##### MATERIAL PROVIDED

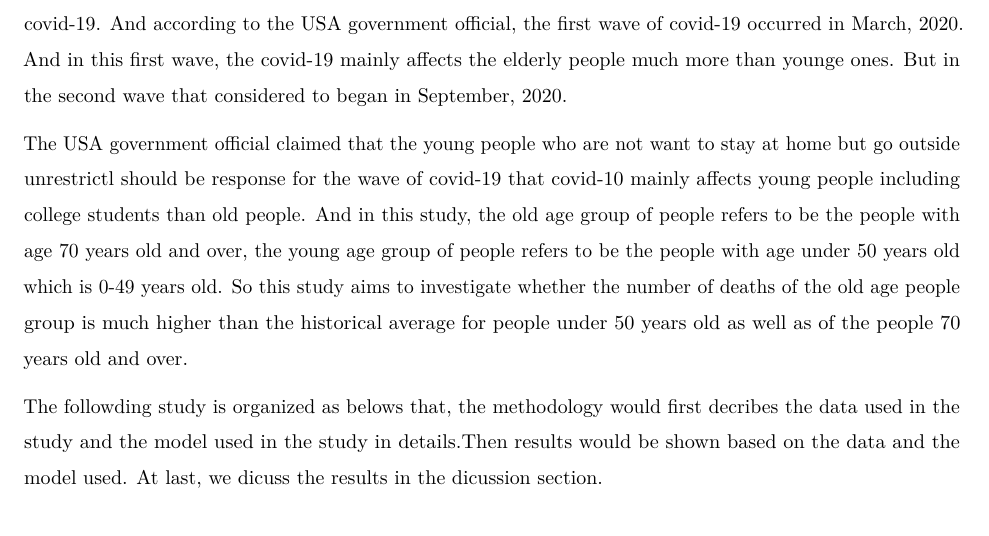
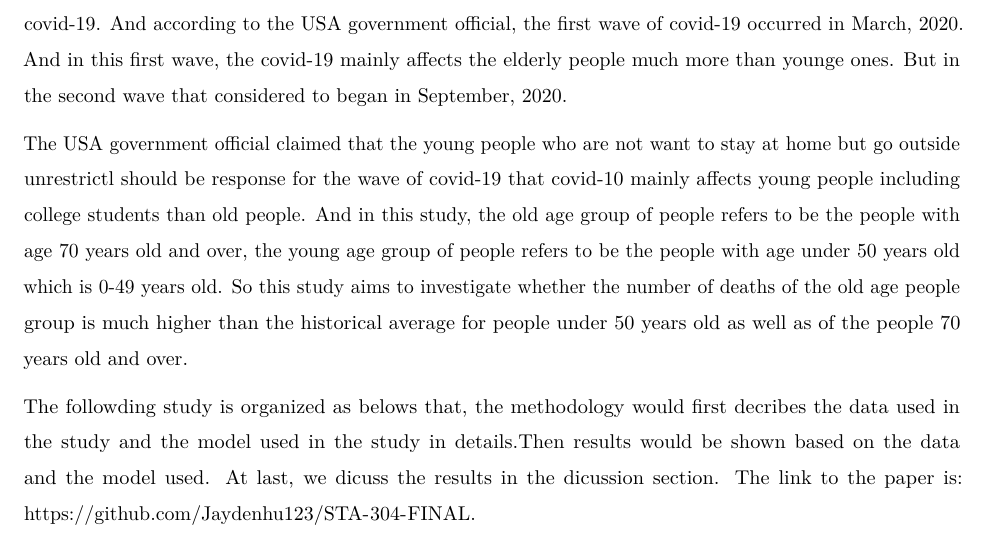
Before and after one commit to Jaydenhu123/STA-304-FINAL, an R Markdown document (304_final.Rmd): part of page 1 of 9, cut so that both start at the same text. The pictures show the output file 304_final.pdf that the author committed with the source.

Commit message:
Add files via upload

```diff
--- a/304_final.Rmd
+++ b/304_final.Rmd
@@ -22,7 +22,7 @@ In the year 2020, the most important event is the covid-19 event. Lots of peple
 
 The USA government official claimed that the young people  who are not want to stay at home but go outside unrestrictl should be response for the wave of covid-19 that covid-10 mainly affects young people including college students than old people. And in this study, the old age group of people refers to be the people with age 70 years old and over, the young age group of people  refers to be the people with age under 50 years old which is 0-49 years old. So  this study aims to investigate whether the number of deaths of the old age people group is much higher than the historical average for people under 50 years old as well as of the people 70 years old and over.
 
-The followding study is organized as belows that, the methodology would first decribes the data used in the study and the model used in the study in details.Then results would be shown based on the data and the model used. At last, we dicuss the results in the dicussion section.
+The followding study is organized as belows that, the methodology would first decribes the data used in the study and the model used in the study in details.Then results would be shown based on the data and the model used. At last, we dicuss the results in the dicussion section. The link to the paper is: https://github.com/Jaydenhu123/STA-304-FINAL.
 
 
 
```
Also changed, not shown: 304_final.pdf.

##########
##### MATERIAL PROVIDED

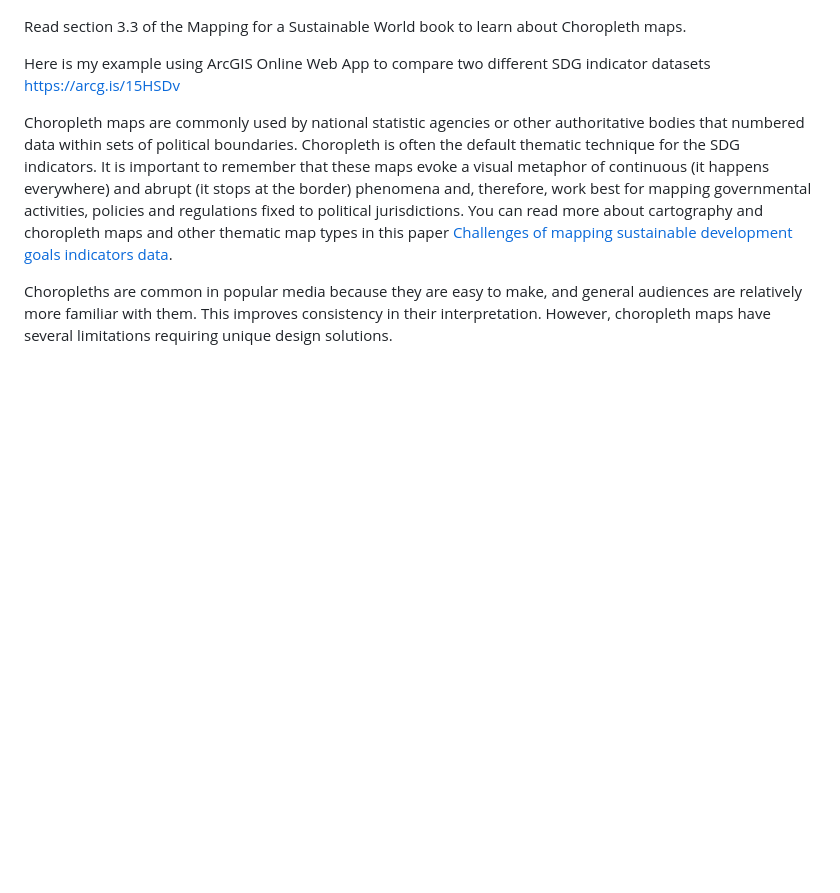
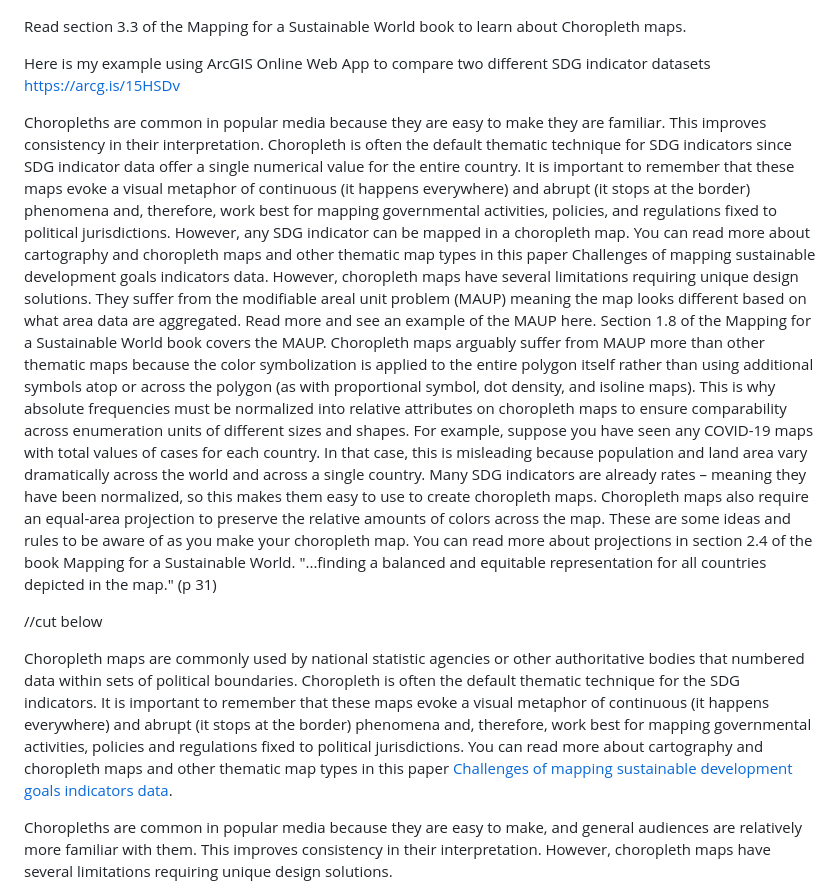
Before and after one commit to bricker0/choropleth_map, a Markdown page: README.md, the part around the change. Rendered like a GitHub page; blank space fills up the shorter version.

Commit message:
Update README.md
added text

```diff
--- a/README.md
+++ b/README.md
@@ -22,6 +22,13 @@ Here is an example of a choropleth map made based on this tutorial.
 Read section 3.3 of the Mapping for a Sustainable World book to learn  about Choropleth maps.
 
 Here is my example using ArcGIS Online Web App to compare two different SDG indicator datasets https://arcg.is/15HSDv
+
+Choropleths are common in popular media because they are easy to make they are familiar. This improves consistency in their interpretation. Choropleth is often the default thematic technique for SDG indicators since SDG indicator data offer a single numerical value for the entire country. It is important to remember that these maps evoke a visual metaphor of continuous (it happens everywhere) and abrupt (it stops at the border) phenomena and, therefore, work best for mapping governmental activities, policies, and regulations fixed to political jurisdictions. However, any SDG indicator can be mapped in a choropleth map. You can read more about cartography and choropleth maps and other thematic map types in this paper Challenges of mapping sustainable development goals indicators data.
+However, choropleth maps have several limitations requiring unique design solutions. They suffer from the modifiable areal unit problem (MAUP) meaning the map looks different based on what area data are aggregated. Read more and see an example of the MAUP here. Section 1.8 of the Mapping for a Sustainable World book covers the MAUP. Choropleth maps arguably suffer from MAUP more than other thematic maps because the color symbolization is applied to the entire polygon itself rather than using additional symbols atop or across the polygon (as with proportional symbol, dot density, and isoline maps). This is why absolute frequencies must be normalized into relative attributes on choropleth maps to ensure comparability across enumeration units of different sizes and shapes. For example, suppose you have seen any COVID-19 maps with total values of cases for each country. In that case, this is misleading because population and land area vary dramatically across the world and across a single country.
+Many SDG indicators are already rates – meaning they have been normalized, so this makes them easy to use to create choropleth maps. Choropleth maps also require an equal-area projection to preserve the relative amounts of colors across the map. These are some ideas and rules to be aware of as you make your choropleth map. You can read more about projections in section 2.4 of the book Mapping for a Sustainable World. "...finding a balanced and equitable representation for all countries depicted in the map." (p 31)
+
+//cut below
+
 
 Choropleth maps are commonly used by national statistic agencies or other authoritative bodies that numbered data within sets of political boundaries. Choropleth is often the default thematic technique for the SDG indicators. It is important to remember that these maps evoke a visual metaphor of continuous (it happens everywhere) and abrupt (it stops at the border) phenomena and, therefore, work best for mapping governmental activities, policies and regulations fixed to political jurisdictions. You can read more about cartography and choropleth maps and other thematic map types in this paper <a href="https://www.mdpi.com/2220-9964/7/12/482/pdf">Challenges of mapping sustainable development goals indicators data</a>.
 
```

##########

* REQUIRED ACTION
Among the entries above, determine how many lines hold the string "README" and report that number alone.

* EXERCISE OUTPUT
4